Jimmy Vesey and the NCAA wall

jimmy vesey

Photo: Brad Penner-USA Today

As the prized offseason signing for the Rangers, Jimmy Vesey burst onto the scene in his first month of NHL action. The highly touted rookie put up a line of 6-3-9 in his first ten NHL games, as the Rangers blew teams away to start the season. But as the Rangers dealt with injuries and the scoring regressed to a more realistic pace, Vesey’s scoring has disappeared. In his past 38 games, Vesey has scored just five goals and five assists, a far cry from the near point-per-game pace.

The dip in scoring was to be expected. It’s rare you get rookies that can score at a point per game, and those kids are usually taken in the top-five picks. Vesey was a third rounder and not an elite talent like McDavid or Matthews. Beyond the expected drop off, this is also the most hockey Vesey has ever played. He has played 48 games thus far, and the last time he even touched 40 games was in 2011-2012.

The drop in Vesey’s offense can be attributed to many things. Injuries, scouting reports, fatigue, schedule, and the NCAA wall all have an impact on his recent scoring drought. However the one item that should be focused on is Vesey’s hesitance to shoot. In those first ten games, Vesey took 18 shots (1.8 SH/Game). In the next 38 games, Vesey has taken just 49 shots (1.2 SH/Game). That may not seem like a small drop off, but it amounts to 50 fewer shots over the course of a full season.

If a player isn’t scoring, you expect him to be doing things away from the puck that still contribute to the success of the team. Vesey, despite the lack of recent offense, is doing just that. Despite third line ice time, he’s still scoring at a top line pace per 60 minutes of ice time. Some of that may be skewed from early season success and small sample size, but it’s still worth noting.

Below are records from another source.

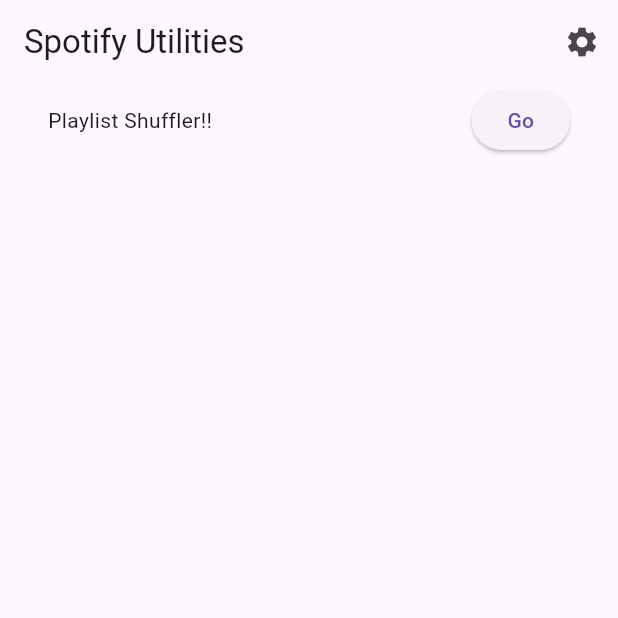
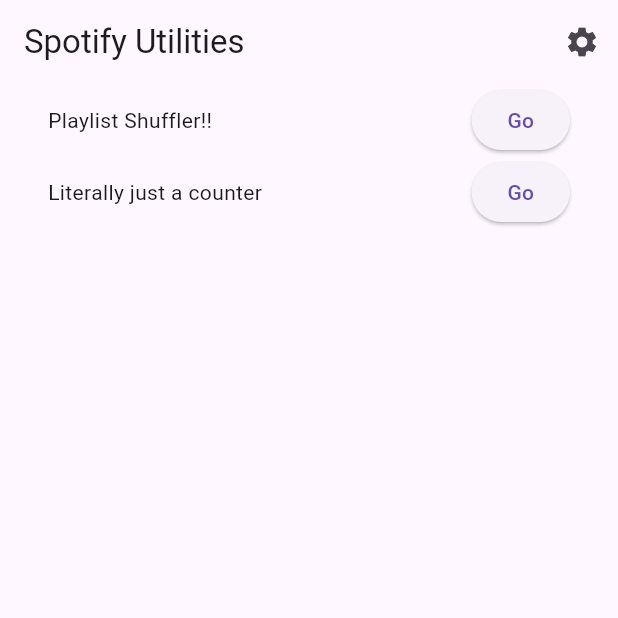
Before and after one commit to j-cleary914/flutter_application_1, a Flutter app: the screen it shows after launch, on a phone screen of 412 x 824 dp, the top half of it. Run offline on Flutter 3.47's test engine with Material 3 defaults, Android fonts, the phone set to English and light mode, and no system bars.

Commit message:
WIP making a counter to learn how to stateful

```diff
--- a/lib/src/app.dart
+++ b/lib/src/app.dart
@@ -3,6 +3,7 @@ import 'settings/settings_controller.dart';
 import 'settings/settings_view.dart';
 import 'screens/home_view.dart';
 import 'screens/playlist_shuffler.dart';
+import 'screens/counter.dart';
 
 /// The Widget that configures your application.
 class MyApp extends StatelessWidget {
@@ -27,6 +28,7 @@ class MyApp extends StatelessWidget {
           routes: {
             '/': (context) => const HomeView(),
             '/playlistShuffler': (context) => const PlaylistShuffler(),
+            '/counter': (context) => const Counter(),
             '/settings': (context) =>
                 SettingsView(controller: settingsController),
           },
--- a/lib/src/screens/home_view.dart
+++ b/lib/src/screens/home_view.dart
@@ -1,6 +1,7 @@
 import 'package:flutter/material.dart';
 import './playlist_shuffler.dart';
 import '../settings/settings_view.dart';
+import './counter.dart';
 
 /// Displays detailed information about a SampleItem.
 class HomeView extends StatelessWidget {
@@ -42,6 +43,22 @@ class HomeView extends StatelessWidget {
                   },
                 ),
               ],
+            ),
+            Row(
+              mainAxisAlignment: MainAxisAlignment.spaceBetween,
+              children: [
+                const Text('Literally just a counter'),
+                ElevatedButton(
+                  child: const Text('Go'),
+                  onPressed: () {
+                    Navigator.push(
+                        context,
+                        MaterialPageRoute(
+                          builder: (context) => Counter(key: UniqueKey()),
+                        ));
+                  },
+                ),
+              ],
             )
           ],
         ),
```
Also changed, not shown: lib/src/screens/counter.dart (added, +27 -0 lines).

But let’s focus on the shots conceded portion in the middle-right of the HERO chart. When Vesey is on the ice, the Rangers concede fewer shots, and Vesey has been contributing in like a top-six winger in that regard. He hasn’t been generating much offensively, but he’s been decent/solid on defense, which helps him contribute to the success of the team.

It’s not all sunshine and daisies for Vesey though, as he was brought in to provide some secondary scoring and he’s barely contributing at an NHL level in generating offensive opportunities. That is in line with what was mentioned above, that Vesey isn’t shooting, and it’s taking away from the offensive success of the team while he’s on the ice.

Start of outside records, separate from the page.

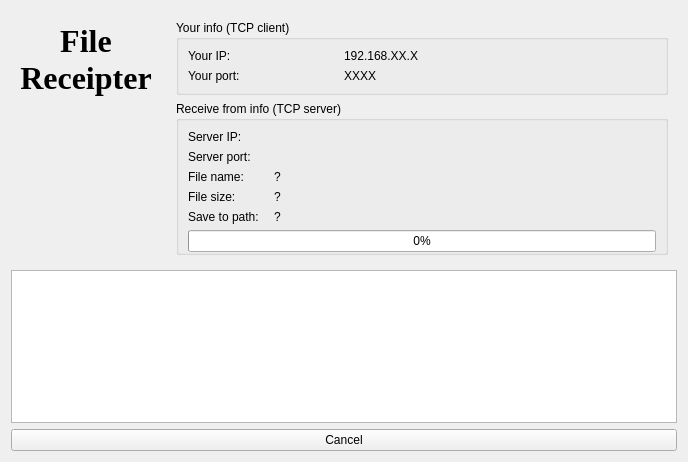
First picture: the form in PolyChatApp/tcpclient.ui, repository NekoSilverFox/PolyChat, before the edit.
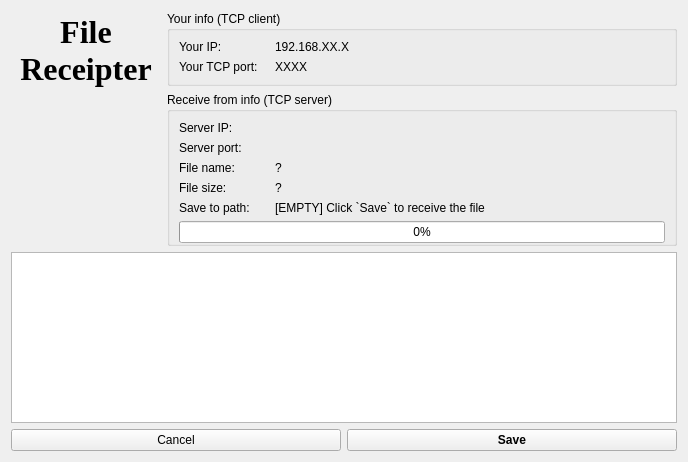
Second picture: the form after the edit. Icons and pictures are not drawn.

The edit to the form file:
```diff
--- a/PolyChatApp/tcpclient.ui
+++ b/PolyChatApp/tcpclient.ui
@@ -100,6 +100,18 @@
       <item>
        <widget class="QWidget" name="widget_2" native="true">
         <layout class="QVBoxLayout" name="verticalLayout">
+         <property name="leftMargin">
+          <number>0</number>
+         </property>
+         <property name="topMargin">
+          <number>0</number>
+         </property>
+         <property name="rightMargin">
+          <number>0</number>
+         </property>
+         <property name="bottomMargin">
+          <number>0</number>
+         </property>
          <item>
           <widget class="QGroupBox" name="groupBox_4">
            <property name="title">
@@ -131,12 +143,12 @@
              <widget class="QLabel" name="label_5">
               <property name="maximumSize">
                <size>
-                <width>150</width>
+                <width>90</width>
                 <height>16777215</height>
                </size>
               </property>
               <property name="text">
-               <string>Your port:</string>
+               <string>Your TCP port:</string>
               </property>
              </widget>
             </item>
@@ -163,7 +175,7 @@
              <widget class="QLabel" name="label_7">
               <property name="maximumSize">
                <size>
-                <width>80</width>
+                <width>90</width>
                 <height>16777215</height>
                </size>
               </property>
@@ -237,7 +249,7 @@
             <item row="4" column="1">
              <widget class="QLabel" name="lbFileSavePath">
               <property name="text">
-               <string>?</string>
+               <string>[EMPTY] Click `Save` to receive the file</string>
               </property>
              </widget>
             </item>
@@ -254,10 +266,40 @@
     <widget class="QTextBrowser" name="textBrowser"/>
    </item>
    <item>
-    <widget class="QPushButton" name="btnCancel">
-     <property name="text">
-      <string>Cancel</string>
-     </property>
+    <widget class="QWidget" name="widget_3" native="true">
+     <layout class="QHBoxLayout" name="horizontalLayout_2">
+      <property name="leftMargin">
+       <number>0</number>
+      </property>
+      <property name="topMargin">
+       <number>0</number>
+      </property>
+      <property name="rightMargin">
+       <number>0</number>
+      </property>
+      <property name="bottomMargin">
+       <number>0</number>
+      </property>
+      <item>
+       <widget class="QPushButton" name="btnCancel">
+        <property name="text">
+         <string>Cancel</string>
+        </property>
+       </widget>
+      </item>
+      <item>
+       <widget class="QPushButton" name="btnSave">
+        <property name="font">
+         <font>
+          <bold>true</bold>
+         </font>
+        </property>
+        <property name="text">
+         <string>Save</string>
+        </property>
+       </widget>
+      </item>
+     </layout>
     </widget>
    </item>
   </layout>
```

Rookies go through these slumps. He came in with a lot of hype, that Chris tried to calm. Chris actually called it in his post, stating that come January, he could be running on empty. That’s what happens with NCAA rookies. They hit a wall of fatigue, as they take a little while to adjust to the rigors of an 82 game schedule, almost double what they are used to. But have no fear, Vesey will rebound as he gets used to the schedule. This is all part of the plan.